In a hot skillet or wok, add water, Nama Shoyu, garlic-chili sauce and fresh Pad Tai noodles. Turning noodles constantly with tongs, cook noodles until limp and slightly translucent (about 3 minutes). Place noodles in a bowl and set aside. Return the skillet to high heat. Once the skillet is hot, add all remaining ingredients to flash-heat. I do not cook the vegetables, only warm them quickly before adding them into the bowl with the noodles and combining. All in all, this meal shouldn't take you more than 15 minutes start to finish. I make this dish when I'm feeling a cold coming on. I get all the enzymes and nutrients from the raw vegetables (flash heated veggies are still considered raw as long as they never reach over 115 degrees destroying the enzymes) and the garlic-chili sauce opens up my sinuses to help me breathe. Chicken being the ultimate comfort food doesn't hurt this dish one bit either. I hope everyone enjoys this one and be sure to read my note below.

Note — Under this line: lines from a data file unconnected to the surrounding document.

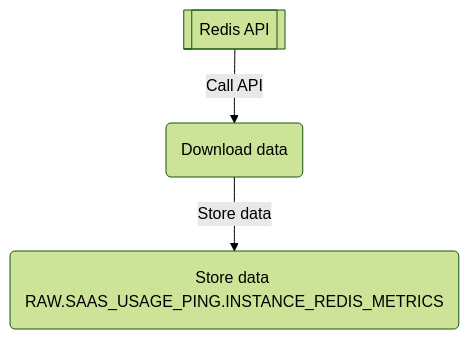
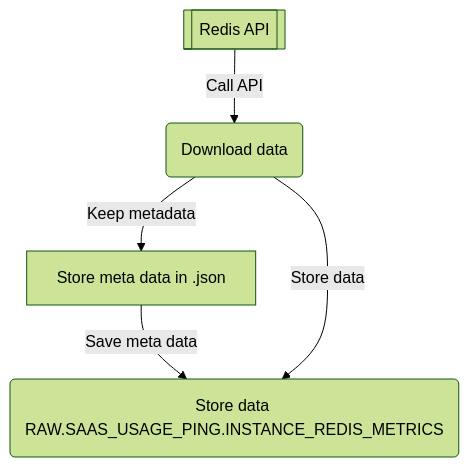
The second of 2 diagrams in extract/saas_usage_ping/README.md (ktopcuoglu/gitlab-dbt-analytics), drawn with Mermaid (forest theme) before and after one commit. The commit also changed other lines of this file, not shown here.

Commit message:
Update README.md file with Redis metrics information.

````diff
--- a/extract/saas_usage_ping/README.md
+++ b/extract/saas_usage_ping/README.md
@@ -61,5 +61,7 @@
 ```mermaid
 graph TD;
   SP_API[[Redis API]]--Call API-->DNLD(Download data);
+  DNLD--Keep metadata-->MTD[Store meta data in .json];
+  MTD--Save meta data-->FIN_RAW;
   DNLD--Store data-->FIN_RAW(Store data RAW.SAAS_USAGE_PING.INSTANCE_REDIS_METRICS);
 ```
````
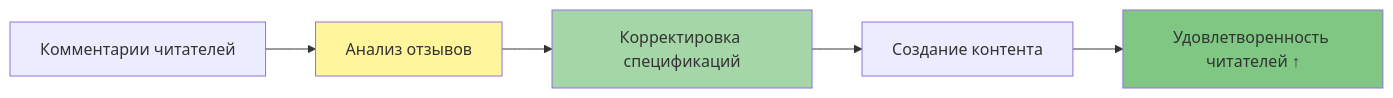
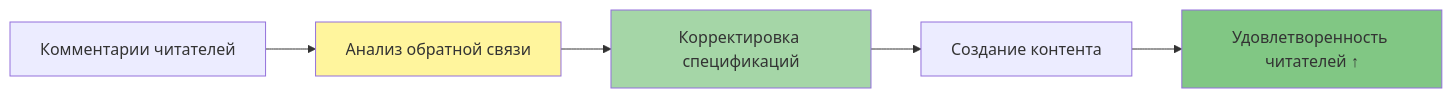
The ninth of 9 diagrams in docs/novel-writing-guide.md (jakerdy/novel-writer-ru), drawn with Mermaid before and after one commit. The commit also changed other lines of this file and 397 other files, not shown here.

````diff
--- a/docs/novel-writing-guide.md
+++ b/docs/novel-writing-guide.md
@@ -569,11 +566,11 @@
 ```mermaid
 graph LR
-    A[Комментарии читателей] --> B[Анализ отзывов]
+    A[Комментарии читателей] --> B[Анализ обратной связи]
     B --> C[Корректировка спецификаций]
     C --> D[Создание контента]
     D --> E[Удовлетворенность читателей ↑]
 
     style B fill:#fff59d
     style C fill:#a5d6a7
     style E fill:#81c784
 ```
````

*** Garlic-chili sauce is SUPER spicy. Some are spicier than others. Be very careful before adding to your dish. I use 1/2 teaspoon of the Tai version and it makes my dish hot... but then again, I love it hot. Be sure to adjust the measured amount to your own tastes. A little goes a LONG way with this one. You can also find Vietnamese, Chinese, and Japanese versions of this great sauce. They all have their own unique flavor and heat/spice intensity.

1 comment:

mia said...

yum. can't wait to make this
for my next intimate dinner.